And then of course there's Darth Real Life, who has a rather disobliging habit of interfering at the most unfortunate moments. My duties at work are more numerous than they were last year, and I'll probably have more papers to write and midterms to study for in the school department. With a little advance planning I could likely take care of at least the papers, but the midterms will have to be studied for as they come up and no sooner. Last year I was taking three journalism courses, a workload that involved interviewing people and relying on them to get back to me, which is admittedly an obstacle I won't have to face this year. (And the school equation will be removed completely next year, given that I'm graduating from university in June 2009.) It will depend entirely on my own time management and how busy work happens to be. The first I can control to some degree, the second I can't.
I guess my overall position on NaNo right now is one of "like to, but might not." As in, I would like to but might not be able to, due to the various circumstances discussed above. I think it's an awesome idea and a great thing to devote yourself to, if you can, but it may not work this year within the context of my own muse and life. Next year, mind you, I am absolutely dedicated and I will do it if it fucking kills me, since hopefully by that point TIS will be finished and I can move on to my next big project. If not ... well, shit, I'm doing it anyway. Work alone plus NaNo I can manage; school plus work plus TIS (which I will probably work on in November whether I do NaNo or not) plus NaNo means spontaneous combustion on Liz's part. Which would not be pretty.
The tl;dr version: I'm still very much in "we'll see" mode right now, even after typing this post.
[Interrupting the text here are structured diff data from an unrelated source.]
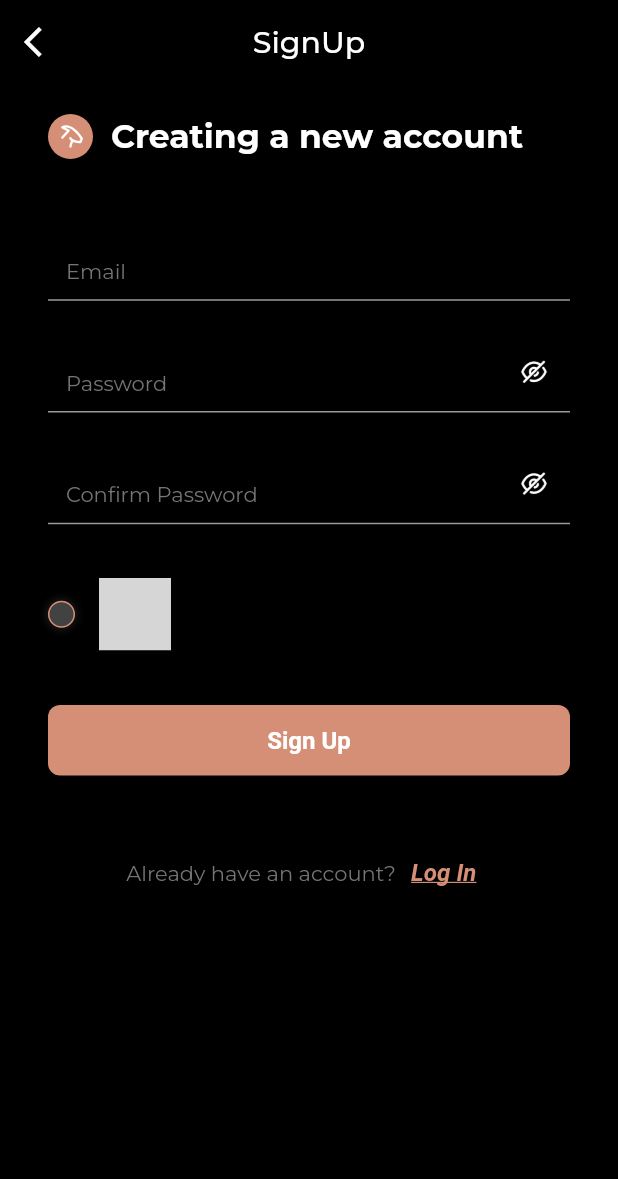
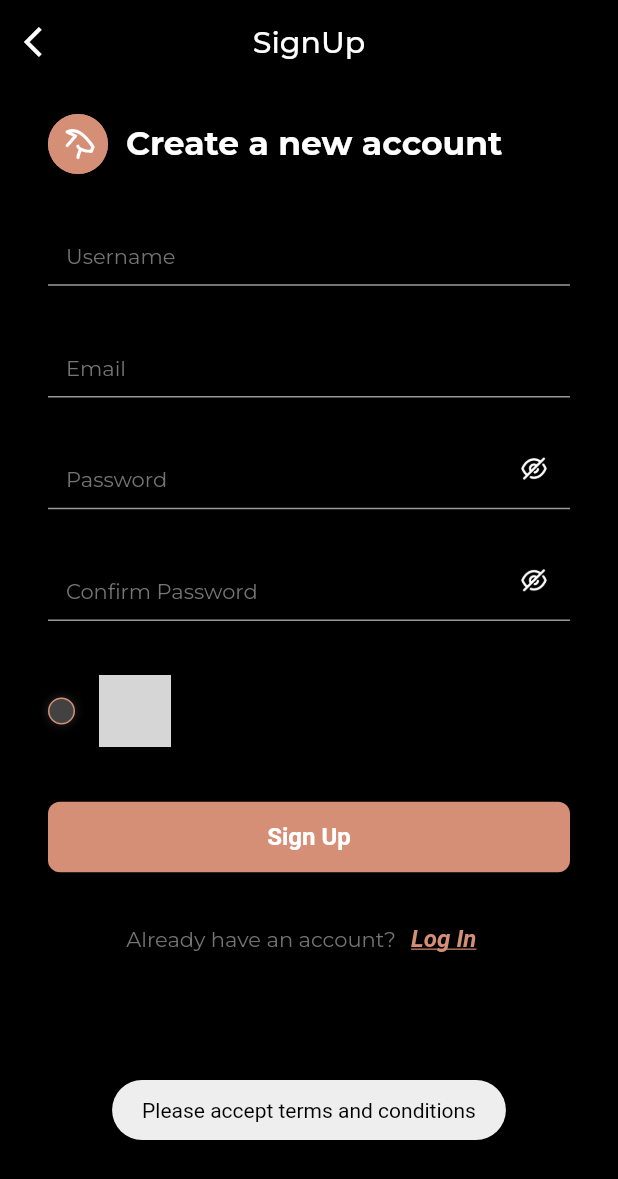
Before and after one commit to yabeye/ewitter_app, a Flutter app: the SignUpView screen opened directly, after a tap on "Sign Up", on a phone screen of 412 x 824 dp. Shown: the top 1179 px of the screen. Run offline on Flutter 3.47's test engine with Material 2 defaults, Android fonts, the phone set to English and light mode, and no system bars; drawn by our look-alikes of nb_utils; our stand-ins replace appwrite, flutter_dotenv, flutter_riverpod, flutter_svg, fpdart, google_fonts; grey boxes are pictures that could not be loaded.

Commit message:
💂‍♂️ Implemented signup and authentication.

```diff
--- a/lib/src/common/components/components.dart
+++ b/lib/src/common/components/components.dart
@@ -1,3 +1,4 @@
 export 'back_widget.dart';
 export 'custom_linear_stepper.dart';
+export 'logo_loader.dart';
 export 'select_item_widget.dart';
--- /dev/null
+++ b/lib/src/common/components/logo_loader.dart
@@ -0,0 +1,41 @@
+import 'package:flutter/material.dart';
+import 'package:flutter_svg/flutter_svg.dart';
+import 'package:nb_utils/nb_utils.dart';
+
+import '../../constants/constants.dart';
+import '../../theme/theme.dart';
+
+class LogoLoader extends StatelessWidget {
+  const LogoLoader({
+    super.key,
+    required this.isLoading,
+  });
+
+  final bool isLoading;
+
+  @override
+  Widget build(BuildContext context) {
+    return Container(
+      height: 40,
+      width: 40,
+      decoration: BoxDecoration(
+        color: KPallet.primaryColor,
+        borderRadius: radius(100),
+      ),
+      child: Stack(
+        fit: StackFit.expand,
+        children: [
+          SvgPicture.asset(KAssets.ewitterLogo),
+          SizedBox(
+            child: !isLoading
+                ? null
+                : const CircularProgressIndicator(
+                    color: KPallet.primaryColor,
+                    strokeWidth: 8,
+                  ),
+          )
+        ],
+      ),
+    );
+  }
+}
--- /dev/null
+++ b/lib/src/constants/api_constants.dart
@@ -0,0 +1,4 @@
+class KApi {
+  static const int timeoutInSeconds = 60;
+  static const apiCallTimeout = Duration(seconds: timeoutInSeconds);
+}
--- a/lib/src/constants/app_label_constants.dart
+++ b/lib/src/constants/app_label_constants.dart
@@ -4,6 +4,7 @@ class KApp {
   static const String description = "Ewitter App";
 
   // Error Messages
+  static const String timeOutError = "We couldn't connect you at the moment";
   static const String unExpectedError = "Unexpected error occurred";
 
   static const String version = "0.0.1";
--- a/lib/src/constants/constants.dart
+++ b/lib/src/constants/constants.dart
@@ -1,3 +1,4 @@
+export 'api_constants.dart';
 export 'app_label_constants.dart';
 export 'appwrite_constants.dart';
 export 'asset_constants.dart';
--- a/lib/src/constants/ui_constants.dart
+++ b/lib/src/constants/ui_constants.dart
@@ -44,6 +44,7 @@ AppBar appBar({
 
 Widget customTextField(
   BuildContext context, {
+  bool autoFocus = false,
   String? labelText,
   TextEditingController? controller,
   FocusNode? focus,
@@ -58,6 +59,7 @@ Widget customTextField(
   return AppTextField(
     controller: controller,
     focus: focus,
+    autoFocus: autoFocus,
     nextFocus: nextFocusNode,
     textFieldType: textFieldType ?? TextFieldType.NAME,
     errorThisFieldRequired:
--- a/lib/src/core/core.dart
+++ b/lib/src/core/core.dart
@@ -1,2 +1,3 @@
 export 'failure.dart';
+export 'providers.dart';
 export 'type_defs.dart';
--- a/lib/src/features/auth/view/signup_view.dart
+++ b/lib/src/features/auth/view/signup_view.dart
@@ -1,30 +1,32 @@
+import 'package:flutter/material.dart';
 import 'package:flutter/gestures.dart';
-import 'package:flutter/material.dart';
-import 'package:flutter_svg/flutter_svg.dart';
+import 'package:flutter_riverpod/flutter_riverpod.dart';
 import 'package:nb_utils/nb_utils.dart';
 import 'package:url_launcher/url_launcher.dart';
+import 'package:ewitter_app/src/features/auth/controllers/auth_controller.dart';
 
 import '../../../common/components/components.dart';
 import '../../../constants/constants.dart';
-import '../../../constants/ui_constants.dart';
 import '../../../theme/theme.dart';
 import '../../../utils/utils.dart';
 
-class SignUpView extends StatefulWidget {
+class SignUpView extends ConsumerStatefulWidget {
   const SignUpView({super.key});
 
   @override
-  State<SignUpView> createState() => _SignUpViewState();
+  ConsumerState<SignUpView> createState() => _SignUpViewState();
 }
 
-class _SignUpViewState extends State<SignUpView> {
+class _SignUpViewState extends ConsumerState<SignUpView> {
   late final GlobalKey<FormState> _formKey = GlobalKey<FormState>();
 
-  late final TextEditingController _usernameOrEmailController;
+  late final TextEditingController _usernameController;
+  late final TextEditingController _emailController;
   late final TextEditingController _passwordController;
   late final TextEditingController _confirmPasswordController;
 
-  late final FocusNode _usernameOrEmailFocus;
+  late final FocusNode _usernameFocus;
+  late final FocusNode _emailFocus;
   late final FocusNode _passwordFocus;
   late final FocusNode _confirmPasswordFocus;
 
@@ -34,41 +36,51 @@ class _SignUpViewState extends State<SignUpView> {
   void initState() {
     super.initState();
 
-    _usernameOrEmailController = TextEditingController();
+    _usernameController = TextEditingController();
+    _emailController = TextEditingController();
     _passwordController = TextEditingController();
     _confirmPasswordController = TextEditingController();
 
-    _usernameOrEmailFocus = FocusNode();
+    _usernameFocus = FocusNode();
+    _emailFocus = FocusNode();
     _passwordFocus = FocusNode();
     _confirmPasswordFocus = FocusNode();
   }
 
   @override
   void dispose() {
-    _usernameOrEmailController.dispose();
+    _usernameController.dispose();
+    _emailController.dispose();
     _passwordController.dispose();
     _confirmPasswordController.dispose();
 
-    _usernameOrEmailFocus.dispose();
+    _usernameFocus.dispose();
+    _emailFocus.dispose();
     _passwordFocus.dispose();
     _confirmPasswordFocus.dispose();
     super.dispose();
   }
 
-  void _signUp() async {
+  void _onSignUp() {
     if (!_formKey.currentState!.validate()) {
       return;
     }
-    if (_doesUserAcceptTC) {
+    if (!_doesUserAcceptTC) {
       toasty(context, "Please accept terms and conditions");
       return;
     }
 
-    //TODO: Continue implementing sign up logic!
+    ref.read(authControllerProvider.notifier).signUp(
+          email: _emailController.text,
+          password: _passwordController.text,
+          name: _usernameController.text,
+        );
   }
 
   @override
   Widget build(BuildContext context) {
+    final isLoading = ref.watch(authControllerProvider);
+
     return Scaffold(
       appBar: appBar(
         titleWidget: const Padding(
@@ -86,15 +98,11 @@ class _SignUpViewState extends State<SignUpView> {
               20.height,
               Row(
                 children: [
-                  SvgPicture.asset(
-                    KAssets.ewitterLogo,
-                    width: 30,
-                    height: 30,
-                  ).paddingRight(12),
+                  LogoLoader(isLoading: isLoading).paddingRight(12),
                   Align(
                     alignment: Alignment.centerLeft,
                     child: Text(
-                      "Creating a new account",
+                      "${isLoading ? "Creating" : "Create"} a new account",
                       style: boldTextStyle(
                         size: heading2Size,
                         color: KPallet.whiteColor,
@@ -103,7 +111,7 @@ class _SignUpViewState extends State<SignUpView> {
                   ),
                 ],
               ),
-              40.height,
+              20.height,
               _buildSignUpForm(context),
               20.height,
               _buildTCWidget(),
@@ -121,8 +129,21 @@ class _SignUpViewState extends State<SignUpView> {
       children: [
         customTextField(
           context,
-          controller: _usernameOrEmailController,
-          focus: _usernameOrEmailFocus,
+          autoFocus: true,
+          controller: _usernameController,
+          focus: _usernameFocus,
+          nextFocusNode: _emailFocus,
+          textFieldType: TextFieldType.NAME,
+          errorFieldRequired: "Username is required",
+          labelText: "Username",
+          autoFillHints: const [AutofillHints.username],
+          onFieldSubmitted: (s) {},
+        ),
+        20.height,
+        customTextField(
+          context,
+          controller: _emailController,
+          focus: _emailFocus,
           nextFocusNode: _passwordFocus,
           textFieldType: TextFieldType.EMAIL,
           errorFieldRequired: "email is required",
@@ -213,6 +234,7 @@ class _SignUpViewState extends State<SignUpView> {
   }
 
   Widget _buildRememberWidget() {
+    final isLoading = ref.watch(authControllerProvider);
     return Column(
       children: [
         AppButton(
@@ -220,9 +242,9 @@ class _SignUpViewState extends State<SignUpView> {
           color: KPallet.primaryColor,
           textStyle: boldTextStyle(color: white),
           width: context.width() - context.navigationBarHeight,
-          onTap: _signUp,
+          onTap: isLoading ? null : _onSignUp,
         ),
-        40.height,
+        20.height,
         Row(
           mainAxisAlignment: MainAxisAlignment.center,
           children: [
--- a/pubspec.yaml
+++ b/pubspec.yaml
@@ -42,6 +42,7 @@ dependencies:
   url_launcher: ^6.1.10
   flutter_riverpod: ^2.3.4
   fpdart: ^0.5.0
+  flutter_dotenv: ^5.0.2
 
 dev_dependencies:
   flutter_test:
@@ -68,6 +69,7 @@ flutter:
   assets:
     - assets/icons/
     - assets/images/
+    - .env
   #   - images/a_dot_ham.jpeg
 
   # An image asset can refer to one or more resolution-specific "variants", see
```
Also changed, not shown: lib/main.dart (+7 -3 lines), lib/src/apis/auth_api.dart (+66 -15 lines), lib/src/constants/appwrite_constants.dart (+22 -1 lines), lib/src/core/providers.dart (added, +17 -0 lines), lib/src/features/auth/controllers/auth_controller.dart (added, +53 -0 lines), lib/src/features/auth/view/login_view.dart (+89 -63 lines), lib/src/features/home/view/home_view.dart (added, +25 -0 lines), pubspec.lock, 1 other file.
And yeah, if you got through all that? I think you deserve internet cookies. XD